## PROBLEM DESCRIPTION
The response should be a faithful copy of every record, with nothing left out.

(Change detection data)

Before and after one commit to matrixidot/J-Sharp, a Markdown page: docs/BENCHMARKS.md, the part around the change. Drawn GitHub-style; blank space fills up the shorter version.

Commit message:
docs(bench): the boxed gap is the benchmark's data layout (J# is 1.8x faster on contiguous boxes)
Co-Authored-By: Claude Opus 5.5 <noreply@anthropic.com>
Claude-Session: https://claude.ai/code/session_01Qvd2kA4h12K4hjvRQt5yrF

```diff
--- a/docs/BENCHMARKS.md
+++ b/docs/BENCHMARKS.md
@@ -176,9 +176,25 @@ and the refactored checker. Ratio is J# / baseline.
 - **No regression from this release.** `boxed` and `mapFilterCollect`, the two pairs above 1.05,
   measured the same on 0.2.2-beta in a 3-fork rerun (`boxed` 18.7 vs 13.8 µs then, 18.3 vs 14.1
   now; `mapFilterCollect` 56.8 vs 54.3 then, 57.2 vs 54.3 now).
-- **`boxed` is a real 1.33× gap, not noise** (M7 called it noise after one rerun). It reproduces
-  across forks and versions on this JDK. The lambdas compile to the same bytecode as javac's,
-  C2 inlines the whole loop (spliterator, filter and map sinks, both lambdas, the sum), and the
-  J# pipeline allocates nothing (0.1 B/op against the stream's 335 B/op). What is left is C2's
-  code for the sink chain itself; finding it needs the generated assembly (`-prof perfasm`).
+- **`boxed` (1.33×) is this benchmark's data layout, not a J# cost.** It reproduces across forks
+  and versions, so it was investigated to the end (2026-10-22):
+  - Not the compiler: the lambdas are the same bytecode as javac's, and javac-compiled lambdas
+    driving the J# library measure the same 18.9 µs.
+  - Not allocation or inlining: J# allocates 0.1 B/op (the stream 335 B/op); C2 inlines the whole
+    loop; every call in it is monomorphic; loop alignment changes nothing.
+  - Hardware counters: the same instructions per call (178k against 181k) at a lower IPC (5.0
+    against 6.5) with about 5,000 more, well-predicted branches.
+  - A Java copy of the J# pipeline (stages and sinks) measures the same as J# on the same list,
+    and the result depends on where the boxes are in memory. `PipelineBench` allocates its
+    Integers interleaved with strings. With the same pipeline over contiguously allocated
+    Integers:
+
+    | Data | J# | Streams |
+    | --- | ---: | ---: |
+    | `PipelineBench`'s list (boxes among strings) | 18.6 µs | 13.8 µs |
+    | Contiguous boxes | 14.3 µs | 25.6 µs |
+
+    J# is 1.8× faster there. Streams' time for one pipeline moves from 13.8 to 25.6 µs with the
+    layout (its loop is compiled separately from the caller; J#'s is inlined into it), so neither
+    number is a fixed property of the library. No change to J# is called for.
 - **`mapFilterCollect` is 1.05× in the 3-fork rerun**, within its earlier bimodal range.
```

## EXERCISE OUTPUT
Before and after one commit to matrixidot/J-Sharp, a Markdown page: docs/BENCHMARKS.md, the part around the change. Drawn GitHub-style; blank space fills up the shorter version.

Commit message:
docs(bench): the boxed gap is the benchmark's data layout (J# is 1.8x faster on contiguous boxes)
Co-Authored-By: Claude Opus 5.5 <noreply@anthropic.com>
Claude-Session: https://claude.ai/code/session_01Qvd2kA4h12K4hjvRQt5yrF

```diff
--- a/docs/BENCHMARKS.md
+++ b/docs/BENCHMARKS.md
@@ -176,9 +176,25 @@ and the refactored checker. Ratio is J# / baseline.
 - **No regression from this release.** `boxed` and `mapFilterCollect`, the two pairs above 1.05,
   measured the same on 0.2.2-beta in a 3-fork rerun (`boxed` 18.7 vs 13.8 µs then, 18.3 vs 14.1
   now; `mapFilterCollect` 56.8 vs 54.3 then, 57.2 vs 54.3 now).
-- **`boxed` is a real 1.33× gap, not noise** (M7 called it noise after one rerun). It reproduces
-  across forks and versions on this JDK. The lambdas compile to the same bytecode as javac's,
-  C2 inlines the whole loop (spliterator, filter and map sinks, both lambdas, the sum), and the
-  J# pipeline allocates nothing (0.1 B/op against the stream's 335 B/op). What is left is C2's
-  code for the sink chain itself; finding it needs the generated assembly (`-prof perfasm`).
+- **`boxed` (1.33×) is this benchmark's data layout, not a J# cost.** It reproduces across forks
+  and versions, so it was investigated to the end (2026-10-22):
+  - Not the compiler: the lambdas are the same bytecode as javac's, and javac-compiled lambdas
+    driving the J# library measure the same 18.9 µs.
+  - Not allocation or inlining: J# allocates 0.1 B/op (the stream 335 B/op); C2 inlines the whole
+    loop; every call in it is monomorphic; loop alignment changes nothing.
+  - Hardware counters: the same instructions per call (178k against 181k) at a lower IPC (5.0
+    against 6.5) with about 5,000 more, well-predicted branches.
+  - A Java copy of the J# pipeline (stages and sinks) measures the same as J# on the same list,
+    and the result depends on where the boxes are in memory. `PipelineBench` allocates its
+    Integers interleaved with strings. With the same pipeline over contiguously allocated
+    Integers:
+
+    | Data | J# | Streams |
+    | --- | ---: | ---: |
+    | `PipelineBench`'s list (boxes among strings) | 18.6 µs | 13.8 µs |
+    | Contiguous boxes | 14.3 µs | 25.6 µs |
+
+    J# is 1.8× faster there. Streams' time for one pipeline moves from 13.8 to 25.6 µs with the
+    layout (its loop is compiled separately from the caller; J#'s is inlined into it), so neither
+    number is a fixed property of the library. No change to J# is called for.
 - **`mapFilterCollect` is 1.05× in the 3-fork rerun**, within its earlier bimodal range.
```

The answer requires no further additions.